The Great Depression did not treat Hood County and Granbury very kindly. During the early 1900’s there were three banks on the town square. In addition to the First National, there was the Hood County State Bank on the southwest corner and the City National Bank on the north end of the west side. City National occupied the building owned by Tom Ward today. The red brick BANK building was built to house the Hood County State. Today Granbury again has three banks serving the community. Only the First National has survived on the square and still occupies the same spot. One prominent merchant I’ve not mentioned was E. A. Hannaford. He was an Englishman who fought in the Union Army. He came to Granbury with his “saddlebags full of gold.” He was a pharmacist and opened the first drugstore under a tent. He then constructed the building that adjoins the City National Bank building. He was a strong supporter of the Granbury College, the bridge across the Brazos and many other affairs of the town. He built a grand home on South Lambert Street owned today by Beth Calhoun and her family. Fortunately the restoration of old buildings became the “thing to do” in time to save the Granbury town square. We had been too poor to tear them down or cover them with modern siding. Today the square is a historical site and registered in both the state and national registries. This makes it possible for us to keep the old appearance. Today we are also very pleased to find owners willing to preserve and restore the old homes. Sadly many were lost before my time as well as a number I once knew. There again we look for the old pictures to give us a hint of what we’ve lost. Only a few individual names have been used. There are far too many to list them all.

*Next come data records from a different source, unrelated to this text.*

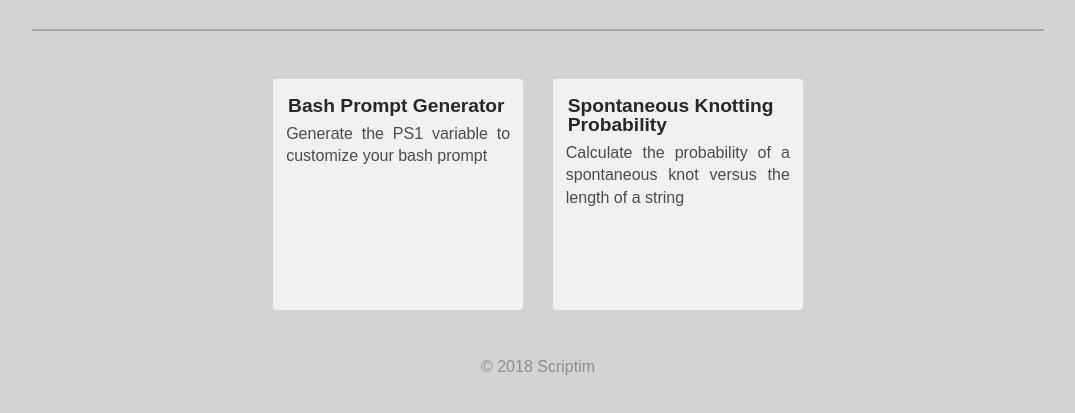
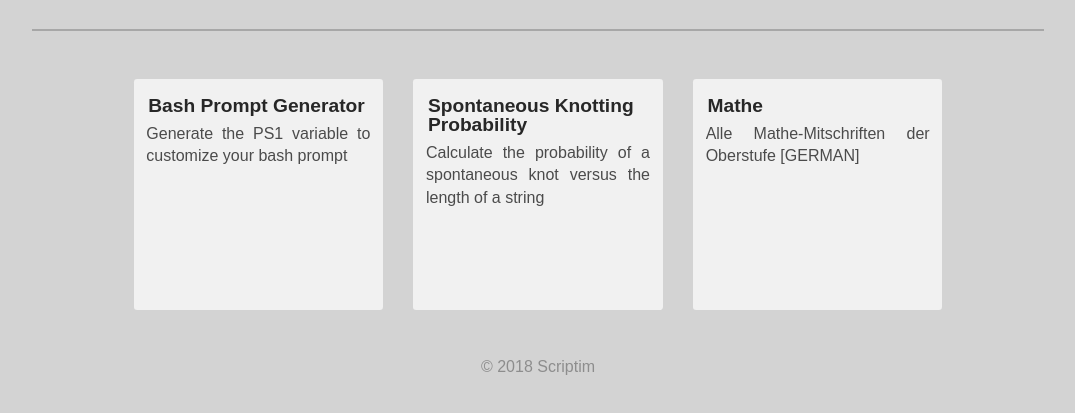
Before and after one commit to Scriptim/Scriptim.github.io, a plain HTML site: page index.html in a window 1280 px wide. Shown: the part 85-498 px from the top of the page, without its empty margins (102-1177 px from the left). Drawn offline with Linux system fonts and the light colour scheme.

Commit message:
Mathe/Mathe.pdf

```diff
--- a/index.html
+++ b/index.html
@@ -30,6 +30,13 @@
         <p>Calculate the probability of a spontaneous knot versus the length of a string</p>
       </div>
     </a>
+
+    <a href="https://scriptim.github.io/Mathe/Mathe.pdf" title="Mathe.pdf" class="tile preventcache" download>
+      <div class="tile_content">
+        <h2>Mathe</h2>
+        <p>Alle Mathe-Mitschriften der Oberstufe [GERMAN]</p>
+      </div>
+    </a>
   </main>
 
   <footer>&copy 2018 <a href="https://github.com/Scriptim" title="github.com/Scriptim">Scriptim</a></footer>
```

Most of the remaining old homes were built by merchants and professional persons. The large homes on Doyle Street were built by the twin Doyle brothers. One was a doctor. On Bluff Street we find the W. B. Daniel home – still owned and occupied by a family member. Also on Bluff we find the Lees-Bryan house and the Brown home. At the corner of Lambert and West Pearl is the home of Tom Hiner. Mrs. Hiner was the granddaughter of David Crockett. West on Pearl Street is the Estes-Green home. At West Pearl and South Jones is the home Dan Cogdell built for his daughter, Zuma’s, wedding gift. Dr. T. H. Dabney bought the home and lived there until he died at 100 years. Dan Cogdell’s home is found on Thorp Spring Road across the railroad tracks with Dr. E. L. Menefee’s home across the street to the north.
Across town on Spring Street is the distinctive home built in 1873 by Captain A. J. Wright, Hood County’s first sheriff. It was originally one story with two rooms and an open dog-run as the double log cabins were built. It was remodeled around 1911 by J. F. Henderson to look much as it does today. It was owned from 1929 until now by C. M. Duncan and later his daughter. Each of the three owners named made changes to the appearance of the house and each served as a Hood County Sheriff.